Change listing data

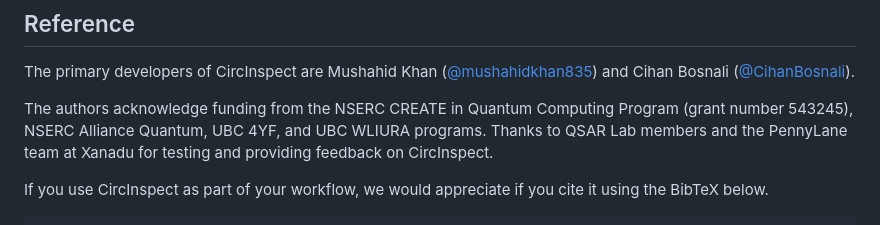
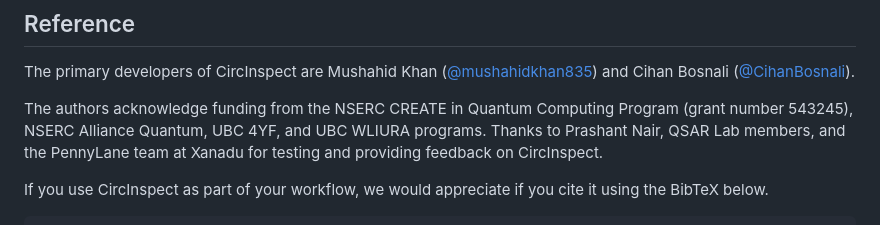
Before and after one commit to QSAR-UBC/CircInspect, a Markdown page: README.md, the part around the change. GitHub-like rendering.

```diff
--- a/README.md
+++ b/README.md
@@ -96,7 +96,7 @@ The primary developers of CircInspect are Mushahid Khan
 
 The authors acknowledge funding from the NSERC CREATE in Quantum Computing
 Program (grant number 543245), NSERC Alliance Quantum, UBC 4YF, and
-UBC WLIURA programs. Thanks to QSAR Lab members and the PennyLane team at Xanadu
+UBC WLIURA programs. Thanks to Prashant Nair, QSAR Lab members, and the PennyLane team at Xanadu
 for testing and providing feedback on CircInspect.
 
 If you use CircInspect as part of your workflow, we would appreciate if you cite it using the BibTeX below.
```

▶ [WHAT TO DO]
A faithful copy of every record is needed here. Leave the images out of it.

▶ [FINAL ANSWER]
Before and after one commit to QSAR-UBC/CircInspect, a Markdown page: README.md, the part around the change. GitHub-like rendering.

```diff
--- a/README.md
+++ b/README.md
@@ -96,7 +96,7 @@ The primary developers of CircInspect are Mushahid Khan
 
 The authors acknowledge funding from the NSERC CREATE in Quantum Computing
 Program (grant number 543245), NSERC Alliance Quantum, UBC 4YF, and
-UBC WLIURA programs. Thanks to QSAR Lab members and the PennyLane team at Xanadu
+UBC WLIURA programs. Thanks to Prashant Nair, QSAR Lab members, and the PennyLane team at Xanadu
 for testing and providing feedback on CircInspect.
 
 If you use CircInspect as part of your workflow, we would appreciate if you cite it using the BibTeX below.
```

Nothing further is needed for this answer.